> [YOUR ASSIGNMENT]:
Exactly repeat all the records below, omitting the images they hold.
======
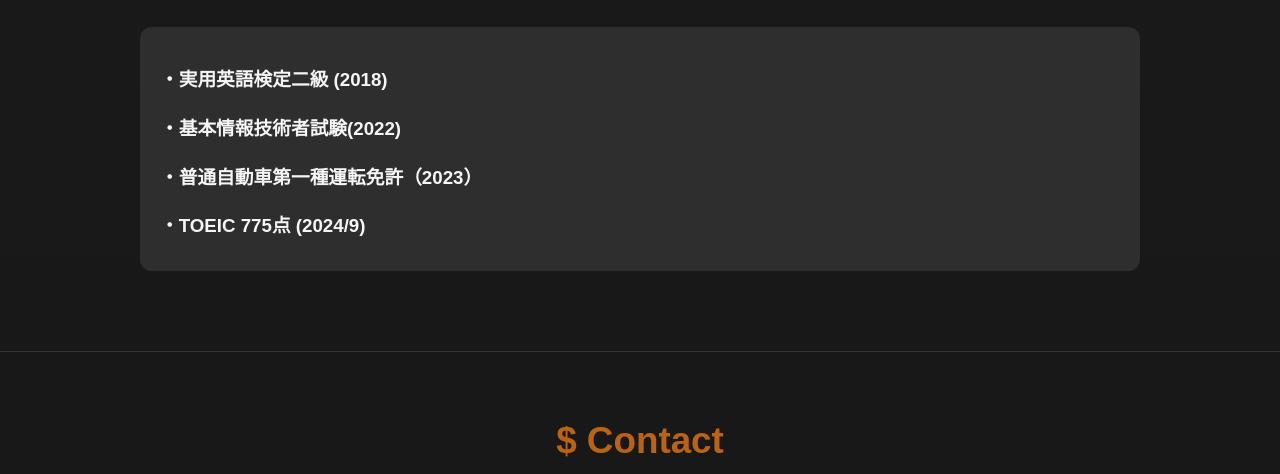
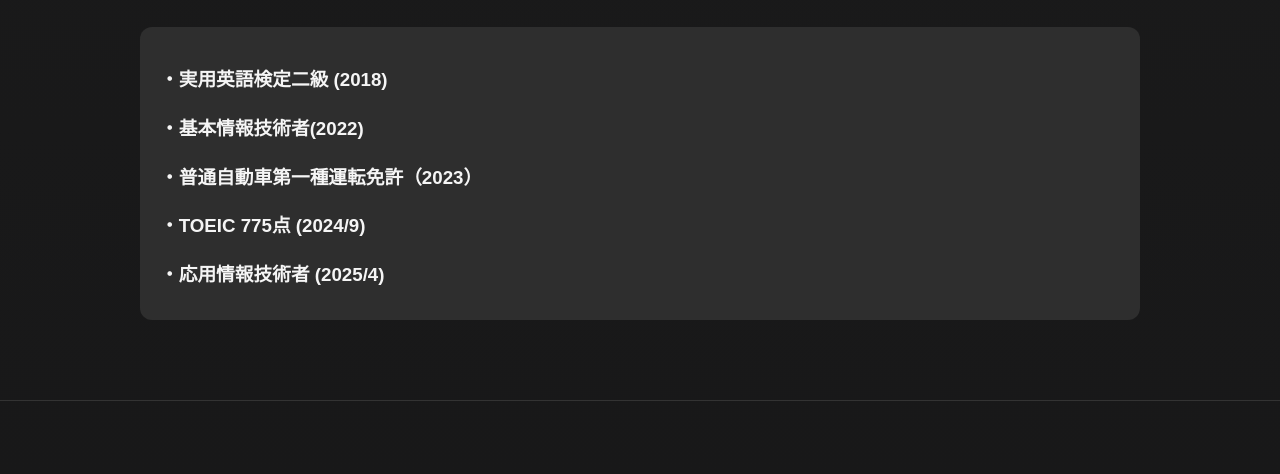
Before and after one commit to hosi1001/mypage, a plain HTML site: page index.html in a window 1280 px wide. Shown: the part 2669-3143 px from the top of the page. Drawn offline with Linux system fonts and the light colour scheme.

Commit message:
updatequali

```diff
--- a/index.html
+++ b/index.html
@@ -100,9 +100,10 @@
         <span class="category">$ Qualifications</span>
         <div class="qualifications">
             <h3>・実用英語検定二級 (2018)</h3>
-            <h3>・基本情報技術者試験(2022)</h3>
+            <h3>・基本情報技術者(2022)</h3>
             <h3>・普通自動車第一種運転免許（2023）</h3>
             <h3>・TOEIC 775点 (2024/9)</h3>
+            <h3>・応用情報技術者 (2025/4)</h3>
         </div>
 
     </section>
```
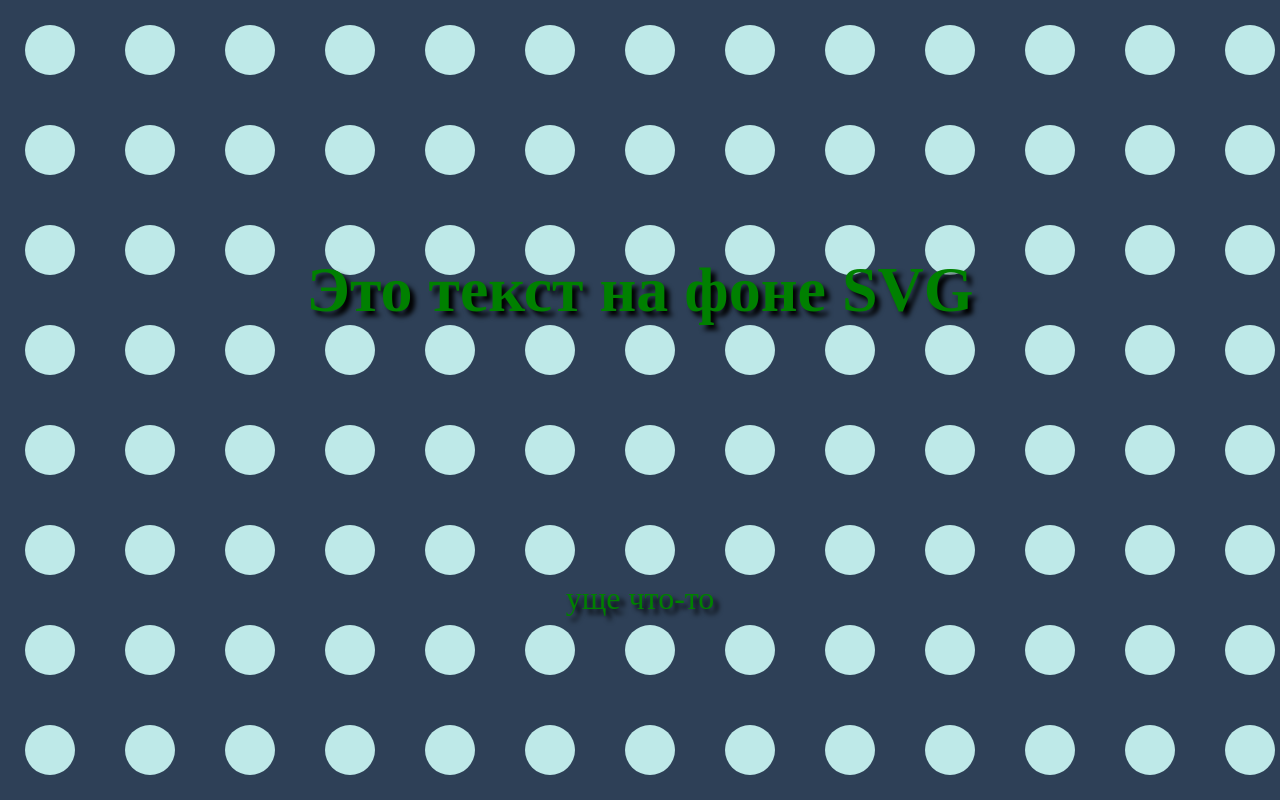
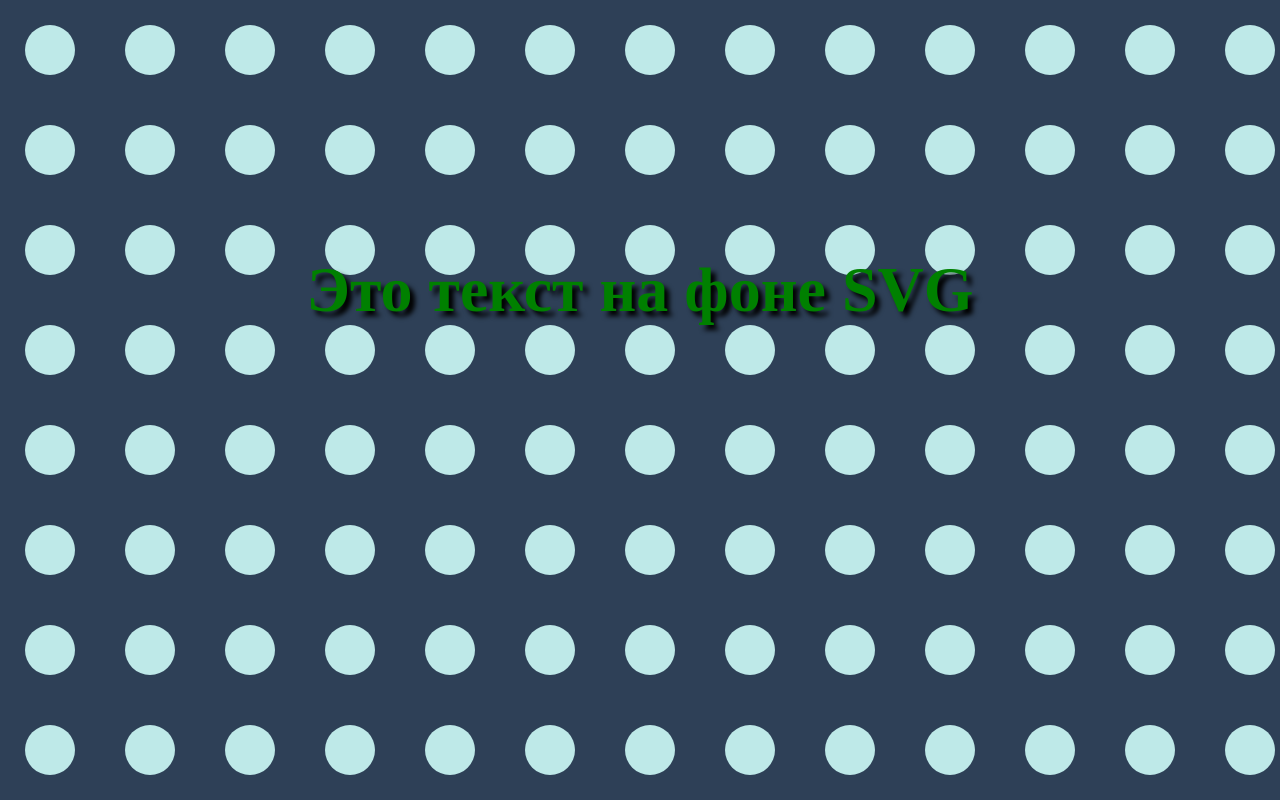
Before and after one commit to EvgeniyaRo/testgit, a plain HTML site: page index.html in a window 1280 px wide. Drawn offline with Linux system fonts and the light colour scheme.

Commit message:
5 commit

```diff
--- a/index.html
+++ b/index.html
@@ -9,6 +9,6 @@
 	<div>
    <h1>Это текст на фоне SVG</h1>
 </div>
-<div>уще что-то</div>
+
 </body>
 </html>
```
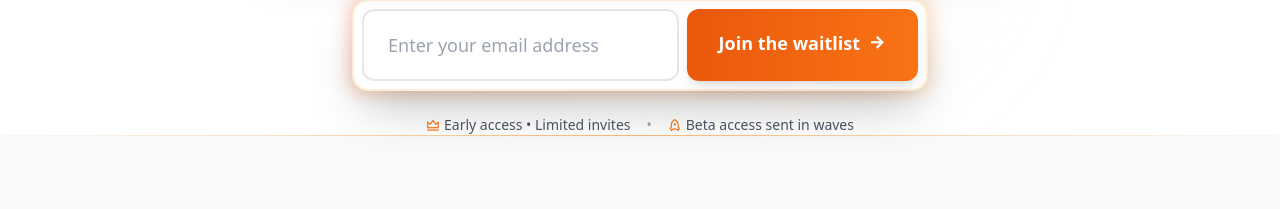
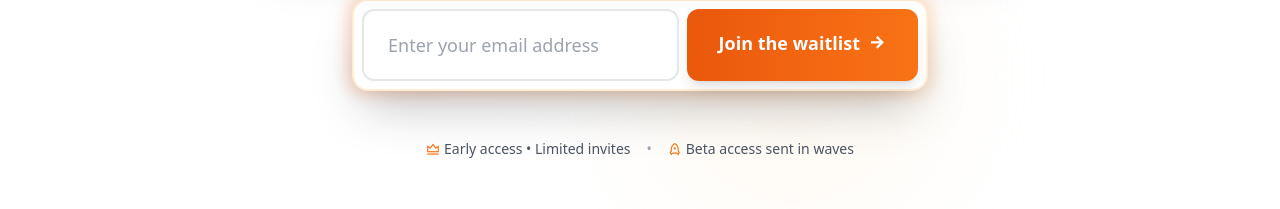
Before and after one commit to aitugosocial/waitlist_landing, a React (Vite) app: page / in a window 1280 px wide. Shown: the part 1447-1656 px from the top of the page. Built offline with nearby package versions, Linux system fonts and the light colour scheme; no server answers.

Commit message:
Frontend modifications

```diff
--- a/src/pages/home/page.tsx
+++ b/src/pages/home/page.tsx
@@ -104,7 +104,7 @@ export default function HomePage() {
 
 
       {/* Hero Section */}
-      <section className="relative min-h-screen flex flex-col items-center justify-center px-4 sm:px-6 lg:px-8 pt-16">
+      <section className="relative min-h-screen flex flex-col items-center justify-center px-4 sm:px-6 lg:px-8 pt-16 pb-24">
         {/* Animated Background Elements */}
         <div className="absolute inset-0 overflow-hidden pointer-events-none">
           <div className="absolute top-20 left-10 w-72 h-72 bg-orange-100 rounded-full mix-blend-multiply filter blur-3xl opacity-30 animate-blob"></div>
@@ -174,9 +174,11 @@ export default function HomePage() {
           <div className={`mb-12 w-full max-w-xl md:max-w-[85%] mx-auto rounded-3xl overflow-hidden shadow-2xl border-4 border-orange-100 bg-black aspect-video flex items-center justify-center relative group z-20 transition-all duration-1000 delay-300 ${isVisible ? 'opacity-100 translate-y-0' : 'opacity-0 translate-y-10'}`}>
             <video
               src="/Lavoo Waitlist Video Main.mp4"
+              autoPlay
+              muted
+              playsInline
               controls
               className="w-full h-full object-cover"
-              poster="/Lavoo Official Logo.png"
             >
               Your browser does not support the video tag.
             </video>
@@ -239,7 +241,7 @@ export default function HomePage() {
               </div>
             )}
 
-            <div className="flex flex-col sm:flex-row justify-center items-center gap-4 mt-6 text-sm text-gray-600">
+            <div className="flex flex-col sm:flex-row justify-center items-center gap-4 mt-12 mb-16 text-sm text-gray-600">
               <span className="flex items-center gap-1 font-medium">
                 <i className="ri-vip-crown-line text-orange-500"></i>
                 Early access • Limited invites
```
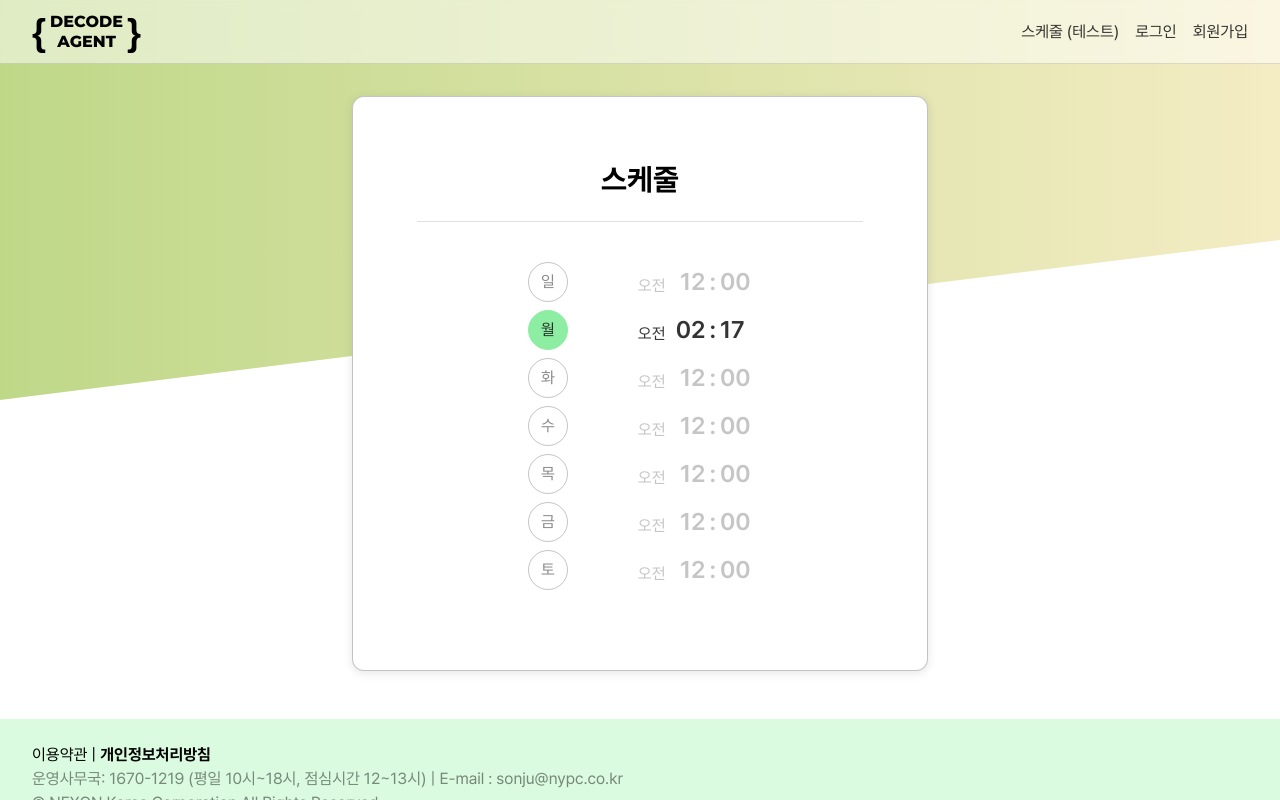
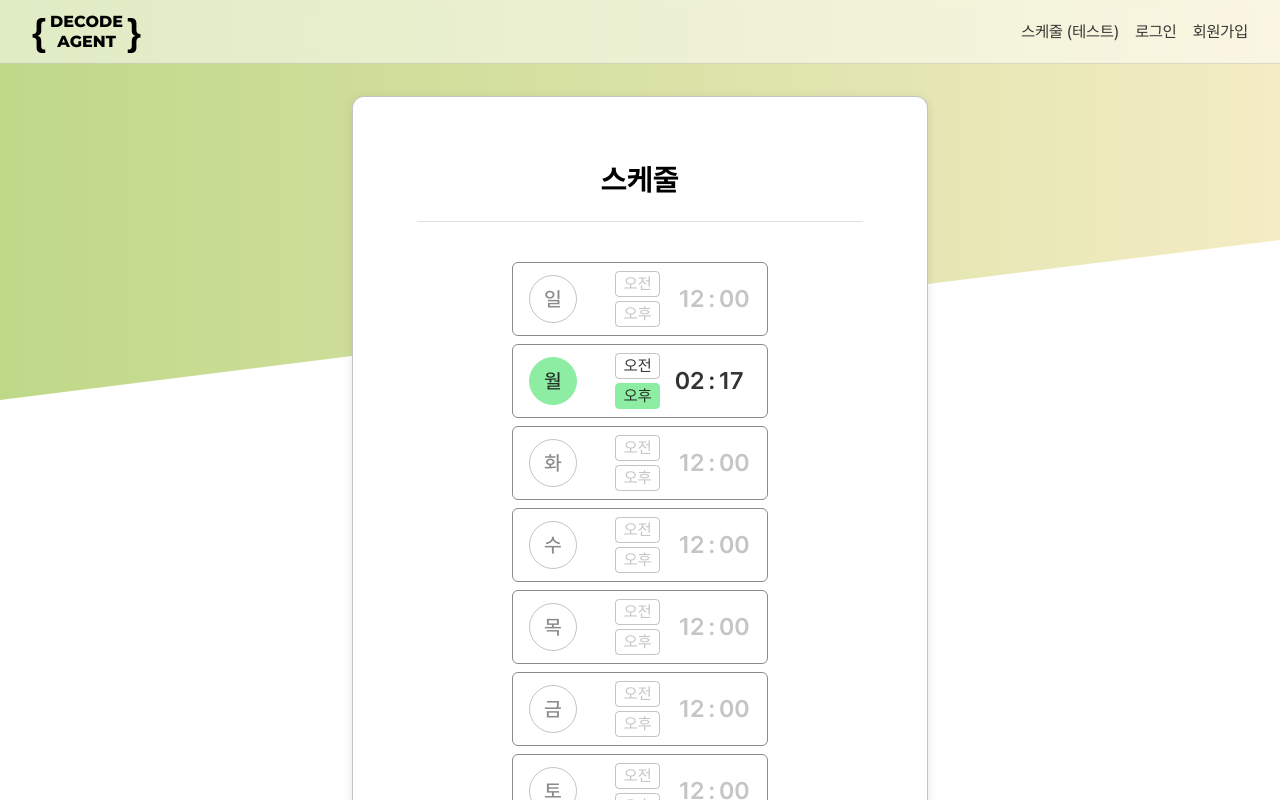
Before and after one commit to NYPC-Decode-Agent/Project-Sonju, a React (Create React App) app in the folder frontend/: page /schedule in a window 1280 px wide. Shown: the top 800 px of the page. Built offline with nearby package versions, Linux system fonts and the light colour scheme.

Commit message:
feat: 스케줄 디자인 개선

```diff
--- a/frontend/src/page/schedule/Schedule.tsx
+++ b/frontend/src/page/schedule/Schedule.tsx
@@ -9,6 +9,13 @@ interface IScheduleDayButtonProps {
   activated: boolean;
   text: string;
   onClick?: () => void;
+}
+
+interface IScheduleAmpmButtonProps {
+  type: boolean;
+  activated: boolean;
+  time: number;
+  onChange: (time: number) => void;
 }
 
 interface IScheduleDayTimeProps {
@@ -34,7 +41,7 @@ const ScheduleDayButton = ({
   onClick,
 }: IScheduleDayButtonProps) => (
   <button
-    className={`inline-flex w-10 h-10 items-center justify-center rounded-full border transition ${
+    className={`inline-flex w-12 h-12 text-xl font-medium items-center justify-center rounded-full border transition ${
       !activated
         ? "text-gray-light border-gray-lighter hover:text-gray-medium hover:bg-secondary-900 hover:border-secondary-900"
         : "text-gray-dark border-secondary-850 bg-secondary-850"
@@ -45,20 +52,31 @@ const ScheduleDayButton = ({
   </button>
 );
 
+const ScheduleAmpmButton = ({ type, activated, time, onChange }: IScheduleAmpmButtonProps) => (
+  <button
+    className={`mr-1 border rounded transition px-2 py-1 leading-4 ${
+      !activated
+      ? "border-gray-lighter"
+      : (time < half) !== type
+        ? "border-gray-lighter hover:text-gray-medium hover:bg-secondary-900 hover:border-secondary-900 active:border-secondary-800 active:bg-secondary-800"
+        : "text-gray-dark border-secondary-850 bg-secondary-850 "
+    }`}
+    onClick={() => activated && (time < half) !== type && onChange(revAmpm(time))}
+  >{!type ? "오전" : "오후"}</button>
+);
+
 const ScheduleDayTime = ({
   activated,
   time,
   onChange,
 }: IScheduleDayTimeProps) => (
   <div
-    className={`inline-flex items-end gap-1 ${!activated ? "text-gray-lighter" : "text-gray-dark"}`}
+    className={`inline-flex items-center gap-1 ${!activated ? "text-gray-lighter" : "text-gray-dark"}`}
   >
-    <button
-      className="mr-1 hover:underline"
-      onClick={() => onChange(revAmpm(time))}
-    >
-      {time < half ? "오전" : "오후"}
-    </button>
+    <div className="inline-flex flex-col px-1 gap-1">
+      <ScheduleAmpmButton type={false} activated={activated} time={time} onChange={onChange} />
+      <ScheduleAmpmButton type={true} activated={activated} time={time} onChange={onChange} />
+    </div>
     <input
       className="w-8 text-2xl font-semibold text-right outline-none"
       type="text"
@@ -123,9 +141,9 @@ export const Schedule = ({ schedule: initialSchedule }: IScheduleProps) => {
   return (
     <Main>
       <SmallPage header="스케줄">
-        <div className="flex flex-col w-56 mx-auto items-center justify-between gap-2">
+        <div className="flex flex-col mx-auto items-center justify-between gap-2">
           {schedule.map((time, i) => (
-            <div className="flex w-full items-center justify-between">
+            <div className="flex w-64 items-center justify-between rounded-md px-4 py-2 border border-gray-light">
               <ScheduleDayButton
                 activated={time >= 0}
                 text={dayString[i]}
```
======
> [RESPONSE BELOW]:
Before and after one commit to hosi1001/mypage, a plain HTML site: page index.html in a window 1280 px wide. Shown: the part 2669-3143 px from the top of the page. Drawn offline with Linux system fonts and the light colour scheme.

Commit message:
updatequali

```diff
--- a/index.html
+++ b/index.html
@@ -100,9 +100,10 @@
         <span class="category">$ Qualifications</span>
         <div class="qualifications">
             <h3>・実用英語検定二級 (2018)</h3>
-            <h3>・基本情報技術者試験(2022)</h3>
+            <h3>・基本情報技術者(2022)</h3>
             <h3>・普通自動車第一種運転免許（2023）</h3>
             <h3>・TOEIC 775点 (2024/9)</h3>
+            <h3>・応用情報技術者 (2025/4)</h3>
         </div>
 
     </section>
```
Before and after one commit to EvgeniyaRo/testgit, a plain HTML site: page index.html in a window 1280 px wide. Drawn offline with Linux system fonts and the light colour scheme.

Commit message:
5 commit

```diff
--- a/index.html
+++ b/index.html
@@ -9,6 +9,6 @@
 	<div>
    <h1>Это текст на фоне SVG</h1>
 </div>
-<div>уще что-то</div>
+
 </body>
 </html>
```
Before and after one commit to aitugosocial/waitlist_landing, a React (Vite) app: page / in a window 1280 px wide. Shown: the part 1447-1656 px from the top of the page. Built offline with nearby package versions, Linux system fonts and the light colour scheme; no server answers.

Commit message:
Frontend modifications

```diff
--- a/src/pages/home/page.tsx
+++ b/src/pages/home/page.tsx
@@ -104,7 +104,7 @@ export default function HomePage() {
 
 
       {/* Hero Section */}
-      <section className="relative min-h-screen flex flex-col items-center justify-center px-4 sm:px-6 lg:px-8 pt-16">
+      <section className="relative min-h-screen flex flex-col items-center justify-center px-4 sm:px-6 lg:px-8 pt-16 pb-24">
         {/* Animated Background Elements */}
         <div className="absolute inset-0 overflow-hidden pointer-events-none">
           <div className="absolute top-20 left-10 w-72 h-72 bg-orange-100 rounded-full mix-blend-multiply filter blur-3xl opacity-30 animate-blob"></div>
@@ -174,9 +174,11 @@ export default function HomePage() {
           <div className={`mb-12 w-full max-w-xl md:max-w-[85%] mx-auto rounded-3xl overflow-hidden shadow-2xl border-4 border-orange-100 bg-black aspect-video flex items-center justify-center relative group z-20 transition-all duration-1000 delay-300 ${isVisible ? 'opacity-100 translate-y-0' : 'opacity-0 translate-y-10'}`}>
             <video
               src="/Lavoo Waitlist Video Main.mp4"
+              autoPlay
+              muted
+              playsInline
               controls
               className="w-full h-full object-cover"
-              poster="/Lavoo Official Logo.png"
             >
               Your browser does not support the video tag.
             </video>
@@ -239,7 +241,7 @@ export default function HomePage() {
               </div>
             )}
 
-            <div className="flex flex-col sm:flex-row justify-center items-center gap-4 mt-6 text-sm text-gray-600">
+            <div className="flex flex-col sm:flex-row justify-center items-center gap-4 mt-12 mb-16 text-sm text-gray-600">
               <span className="flex items-center gap-1 font-medium">
                 <i className="ri-vip-crown-line text-orange-500"></i>
                 Early access • Limited invites
```
Before and after one commit to NYPC-Decode-Agent/Project-Sonju, a React (Create React App) app in the folder frontend/: page /schedule in a window 1280 px wide. Shown: the top 800 px of the page. Built offline with nearby package versions, Linux system fonts and the light colour scheme.

Commit message:
feat: 스케줄 디자인 개선

```diff
--- a/frontend/src/page/schedule/Schedule.tsx
+++ b/frontend/src/page/schedule/Schedule.tsx
@@ -9,6 +9,13 @@ interface IScheduleDayButtonProps {
   activated: boolean;
   text: string;
   onClick?: () => void;
+}
+
+interface IScheduleAmpmButtonProps {
+  type: boolean;
+  activated: boolean;
+  time: number;
+  onChange: (time: number) => void;
 }
 
 interface IScheduleDayTimeProps {
@@ -34,7 +41,7 @@ const ScheduleDayButton = ({
   onClick,
 }: IScheduleDayButtonProps) => (
   <button
-    className={`inline-flex w-10 h-10 items-center justify-center rounded-full border transition ${
+    className={`inline-flex w-12 h-12 text-xl font-medium items-center justify-center rounded-full border transition ${
       !activated
         ? "text-gray-light border-gray-lighter hover:text-gray-medium hover:bg-secondary-900 hover:border-secondary-900"
         : "text-gray-dark border-secondary-850 bg-secondary-850"
@@ -45,20 +52,31 @@ const ScheduleDayButton = ({
   </button>
 );
 
+const ScheduleAmpmButton = ({ type, activated, time, onChange }: IScheduleAmpmButtonProps) => (
+  <button
+    className={`mr-1 border rounded transition px-2 py-1 leading-4 ${
+      !activated
+      ? "border-gray-lighter"
+      : (time < half) !== type
+        ? "border-gray-lighter hover:text-gray-medium hover:bg-secondary-900 hover:border-secondary-900 active:border-secondary-800 active:bg-secondary-800"
+        : "text-gray-dark border-secondary-850 bg-secondary-850 "
+    }`}
+    onClick={() => activated && (time < half) !== type && onChange(revAmpm(time))}
+  >{!type ? "오전" : "오후"}</button>
+);
+
 const ScheduleDayTime = ({
   activated,
   time,
   onChange,
 }: IScheduleDayTimeProps) => (
   <div
-    className={`inline-flex items-end gap-1 ${!activated ? "text-gray-lighter" : "text-gray-dark"}`}
+    className={`inline-flex items-center gap-1 ${!activated ? "text-gray-lighter" : "text-gray-dark"}`}
   >
-    <button
-      className="mr-1 hover:underline"
-      onClick={() => onChange(revAmpm(time))}
-    >
-      {time < half ? "오전" : "오후"}
-    </button>
+    <div className="inline-flex flex-col px-1 gap-1">
+      <ScheduleAmpmButton type={false} activated={activated} time={time} onChange={onChange} />
+      <ScheduleAmpmButton type={true} activated={activated} time={time} onChange={onChange} />
+    </div>
     <input
       className="w-8 text-2xl font-semibold text-right outline-none"
       type="text"
@@ -123,9 +141,9 @@ export const Schedule = ({ schedule: initialSchedule }: IScheduleProps) => {
   return (
     <Main>
       <SmallPage header="스케줄">
-        <div className="flex flex-col w-56 mx-auto items-center justify-between gap-2">
+        <div className="flex flex-col mx-auto items-center justify-between gap-2">
           {schedule.map((time, i) => (
-            <div className="flex w-full items-center justify-between">
+            <div className="flex w-64 items-center justify-between rounded-md px-4 py-2 border border-gray-light">
               <ScheduleDayButton
                 activated={time >= 0}
                 text={dayString[i]}
```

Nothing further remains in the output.